Angel de Blas, head, physiology and neurobiology; Ph.D. Indiana University; teaching: professor, University of Missouri-Kansas City; specialty: biochemistry, neurochemistry; start date: August 1.
Dipak Dey, head, statistics; Ph.D. Purdue University; teaching: UConn; specialty: Bayesian modeling, computational statistics, multivariate analysis; start date: August 23.
Howard Epstein, head, civil and environmental engineering; Ph.D. Northwestern University; teaching: UConn; specialty: structural engineering, applied mechanics; start date: July 1.
Mark Grescler, head, military science; MA Webster University, St. Louis; teaching: brigade training officer, Fort Bliss, Texas; specialty: air defense artillery; start date: August 1.

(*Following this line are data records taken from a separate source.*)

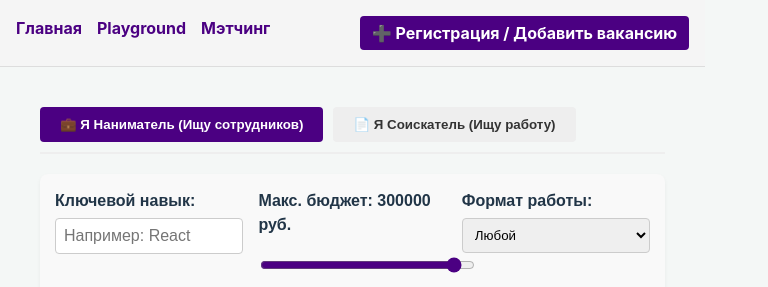
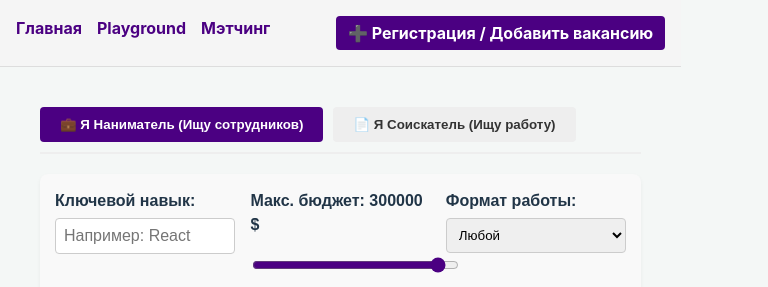
Before and after one commit to mihov-yurij/my-react-lecture, a React (Vite) app: page /search-params in a window 1280 px wide. Shown: the top 287 px of the page, without its empty margins (0-768 px from the left). Built offline with nearby package versions, Linux system fonts and the light colour scheme; no server answers.

Commit message:
fix searchParams

```diff
--- a/src/pages/SearchParamsDemo.tsx
+++ b/src/pages/SearchParamsDemo.tsx
@@ -106,12 +106,12 @@ export function SearchParamsDemo() {
         <div style={{ flex: 1 }}>
           {currentRole === 'employer' ? (
             <>
-              <label style={{ display: 'block', marginBottom: '5px', fontWeight: 'bold' }}>Макс. бюджет: {maxSalary} руб.</label>
+              <label style={{ display: 'block', marginBottom: '5px', fontWeight: 'bold' }}>Макс. бюджет: {maxSalary} $</label>
               <input type="range" min="100000" max="300000" step="10000" value={maxSalary} onChange={(e) => updateFilters('maxSalary', e.target.value)} style={{ width: '100%', accentColor: 'indigo' }} />
             </>
           ) : (
             <>
-              <label style={{ display: 'block', marginBottom: '5px', fontWeight: 'bold' }}>Желаемая зарплата от: {minSalary} руб.</label>
+              <label style={{ display: 'block', marginBottom: '5px', fontWeight: 'bold' }}>Желаемая зарплата от: {minSalary} $</label>
               <input type="range" min="100000" max="300000" step="10000" value={minSalary} onChange={(e) => updateFilters('minSalary', e.target.value)} style={{ width: '100%', accentColor: 'indigo' }} />
             </>
           )}
```
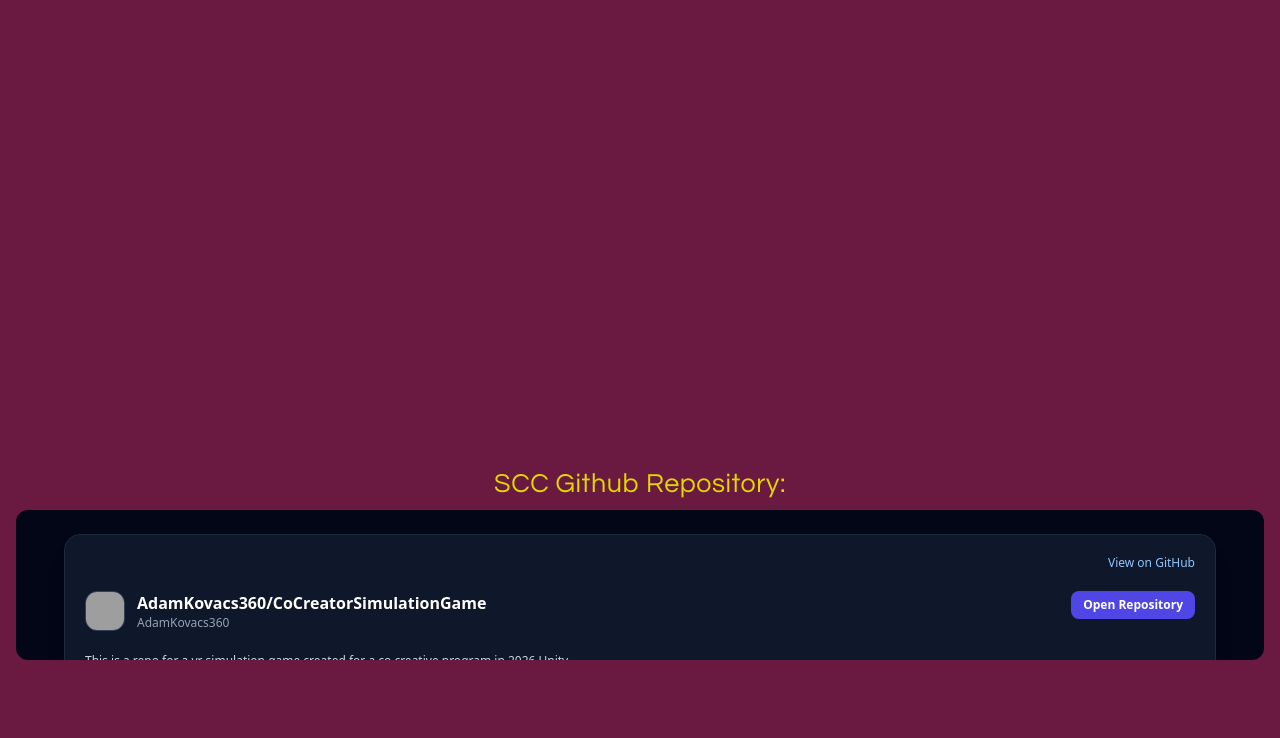
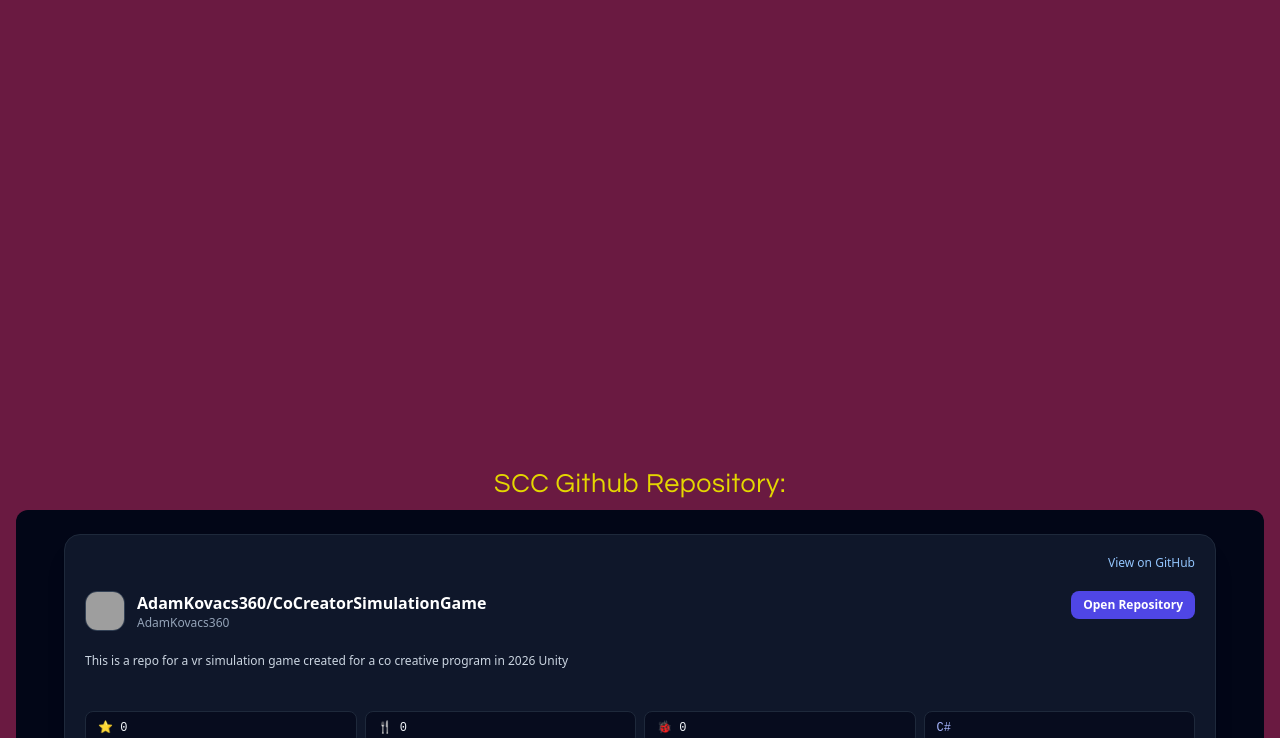
Before and after one commit to u00w/SCC_Site, a website: page index.html in a window 1280 px wide. Shown: the part 214-952 px from the top of the page. Before the commit the page ends 890 px from the top, so only its background shows below. Drawn offline with nearby package versions, Linux system fonts and the light colour scheme.

Commit message:
fix scrollbar

```diff
--- a/html_css_js_export-03.html
+++ b/html_css_js_export-03.html
@@ -10,7 +10,7 @@
   <script crossorigin src="https://unpkg.com/react-dom@18/umd/react-dom.development.js"></script>
   <script src="https://unpkg.com/@babel/standalone/babel.min.js"></script>
 </head>
-<body class="min-h-screen bg-slate-950 p-6">
+<body class="min-h-screen bg-slate-950 p-6" style="min-height:auto; overflow:visible;">
   <div id="repo-hybrid-card"></div>
 
   <script type="text/babel">
--- a/index.html
+++ b/index.html
@@ -176,14 +176,10 @@
             background: transparent;
         }
 
-        .page-shell > .repo-section {
+        .repo-section {
             width: min(100%, 1280px);
             margin: 28px auto 0;
-        }
-
-        .repo-section {
-            width: 100%;
-            margin-top: 28px;
+            padding: 0 0 24px;
             display: flex;
             flex-direction: column;
             align-items: stretch;
@@ -207,14 +203,16 @@
         }
 
         .repo-section__frame {
-            width: min(100%, 100%);
-            height: auto;
+            width: 100%;
+            max-width: 1280px;
+            height: 0;
             min-height: 0;
             border: none;
             border-radius: 12px;
-            overflow: visible;
+            overflow: hidden;
             background: transparent;
             box-shadow: none;
+            display: block;
         }
 
         .grid-wall {
@@ -423,10 +421,32 @@
                 class="repo-section__frame"
                 src="/html_css_js_export-03.html"
                 title="SCC GitHub Repository"
+                scrolling="no"
             ></iframe>
         </div>
     </section>
     <script type="text/javascript">
+        function syncRepoFrameHeight() {
+            const frame = document.querySelector('.repo-section__frame');
+            if (!frame) {
+                return;
+            }
+
+            try {
+                const frameDoc = frame.contentDocument || frame.contentWindow?.document;
+                const bodyHeight = frameDoc?.body?.scrollHeight || 0;
+                const htmlHeight = frameDoc?.documentElement?.scrollHeight || 0;
+                const nextHeight = Math.max(bodyHeight, htmlHeight, 900);
+                frame.style.height = `${nextHeight}px`;
+            } catch (error) {
+                frame.style.height = '1200px';
+            }
+        }
+
+        window.addEventListener('load', syncRepoFrameHeight);
+        window.addEventListener('resize', syncRepoFrameHeight);
+        window.addEventListener('DOMContentLoaded', syncRepoFrameHeight);
+
         const cloudName = window.__APP_CONFIG__?.CLOUDINARY_CLOUD_NAME || "";
         const defaultFolderName = "SCC";
         const folderName = window.__APP_CONFIG__?.GALLERY_FOLDER_NAME || defaultFolderName;
```
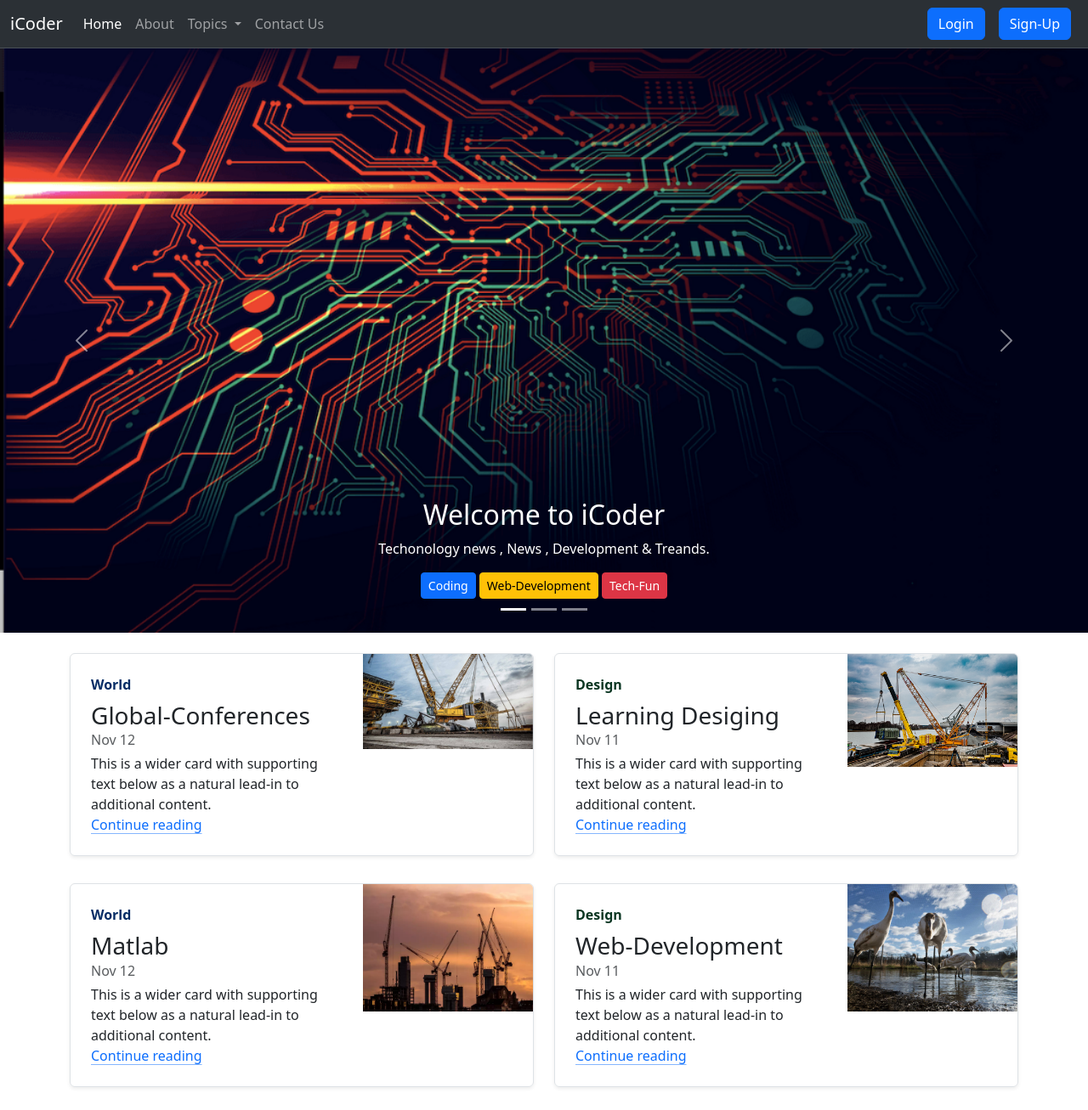
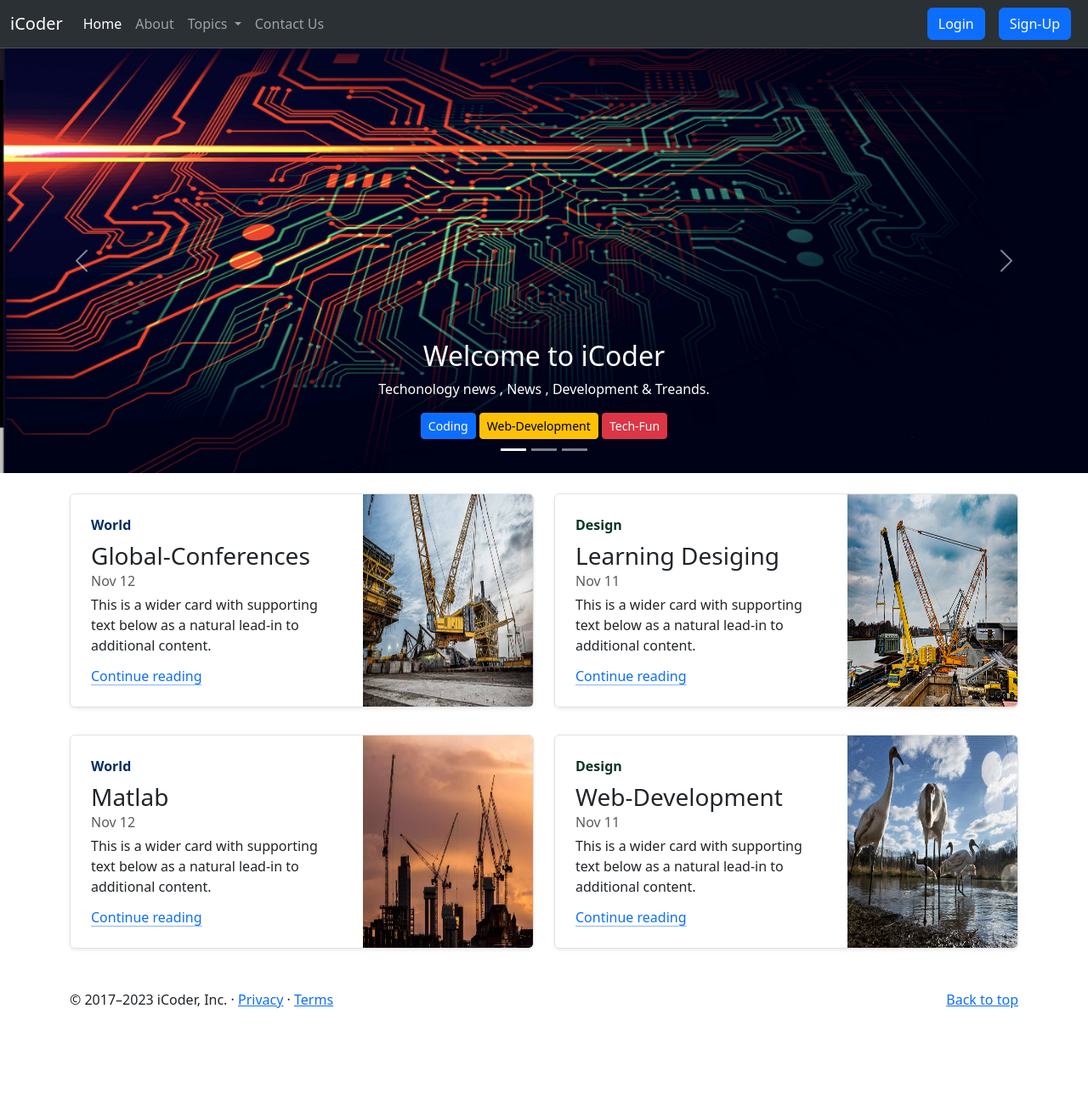
Before and after one commit to Deepkant2025/icoderBootstrap, a plain HTML site: page index.html in a window 1280 px wide. Shown: the top 1307 px of the page at 85% size. After the commit the page ends 1205 px from the top, so only its background shows below. Drawn offline with nearby package versions, Linux system fonts and the light colour scheme.

Commit message:
Update index.html

```diff
--- a/index.html
+++ b/index.html
@@ -167,7 +167,7 @@
     </div>
     <div class="carousel-inner">
       <div class="carousel-item active">
-        <img src="photos\image3.png" height="500px" class="d-block w-100 img-fluid" alt="#">
+        <img src="photos\image3.png" height="500px" class="d-block w-100" alt="#">
         <div class="carousel-caption d-none d-md-block">
           <h2>Welcome to iCoder</h2>
 
@@ -178,7 +178,7 @@
         </div>
       </div>
       <div class="carousel-item">
-        <img src="photos\image4.jpg" height="500px" class="d-block w-100 img-fluid" alt="#">
+        <img src="photos\image4.jpg" height="500px" class="d-block w-100" alt="#">
         <div class="carousel-caption d-none d-md-block">
           <h2>The Best Coding Blog.</h2>
 
@@ -189,7 +189,7 @@
         </div>
       </div>
       <div class="carousel-item">
-        <img src="photos\image5.jpg" height="500px" class="d-block w-100 img-fluid" alt="#">
+        <img src="photos\image5.jpg" height="500px" class="d-block w-100" alt="#">
         <div class="carousel-caption d-none d-md-block">
           <h2>Award winning blogs & Journal</h2>
 
@@ -230,7 +230,7 @@
             </a>
           </div>
           <div class="col-auto d-none d-lg-block">
-            <img src="photos\cardimg1.jpg" class="img-fluid" height="250px" width="200px" alt="#">
+            <img src="photos\cardimg1.jpg" height="250px" width="200px" alt="#">
           </div>
         </div>
       </div>
@@ -250,7 +250,7 @@
             </a>
           </div>
           <div class="col-auto d-none d-lg-block">
-            <img src="photos\cardimg2.jpg" class="img-fluid" height="250px" width="200px" alt="#">
+            <img src="photos\cardimg2.jpg" height="250px" width="200px" alt="#">
           </div>
         </div>
       </div>
@@ -273,7 +273,7 @@
             </a>
           </div>
           <div class="col-auto d-none d-lg-block">
-            <img src="photos\cardimg3.webp" class="img-fluid" height="250px" width="200px" alt="#">
+            <img src="photos\cardimg3.webp"  height="250px" width="200px" alt="#">
           </div>
         </div>
       </div>
@@ -293,7 +293,7 @@
             </a>
           </div>
           <div class="col-auto d-none d-lg-block">
-            <img src="photos\cardimg4.jpg" class="img-fluid" height="250px" width="200px" alt="#">
+            <img src="photos\cardimg4.jpg" height="250px" width="200px" alt="#">
           </div>
 
         </div>
```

Dean Hanink, head, geography; Ph.D. University of Georgia; teaching: UConn; specialty: economic analysis of environmental issues, international trade, economic geography; start date: August 23.
Scott Hasson, head, physical therapy; Ph.D., University of Northern Colorado; teaching: professor and director of post-professional program, school of allied health sciences, Texas Women's University; specialty: exercise science, orthopedic physical therapy, muscle injury; start date: June 1.
Eric Hill, head of performance arts/associate artistic director, dramatic arts; MFA Temple University; teaching: guest faculty member at UConn; specialty: acting and directing; start date: August 23.
David Jordan, acting head, electrical and systems engineering; Ph.D. Cornell University; teaching: UConn; specialty: digital control systems; start date: July 1.
John Rourke, head, political science; Ph.D. UConn; teaching: UConn; specialty: international relations, American and comparative foreign policy; start date: June 1.
Robert Stephens, head, music; Ph.D. Indiana University, teaching: Montclair State University; specialty: music education; start date: July 1.
Richard Thornton, interim head, art and art history; MFA Cranbrook Academy of Art; teaching: UConn; specialty: graphic design; start date: August 18.
Philip Yeagle, head, molecular and cell biology; Ph.D. Duke University; teaching: professor, SUNY Buffalo; specialty: membrane structure and function, biochemistry; start date: August 23.
Susan Eisenhandler, acting director, Waterbury campus; Ph.D. UMass, Amherst; teaching: UConn; specialty: social gerontology; start date: August 23.
Carol Rusaw, acting director, Institute of Public Service; Ph.D. Virginia Polytechnic; teaching: UConn; specialty: management and organization development in the public sector; start date: August 18.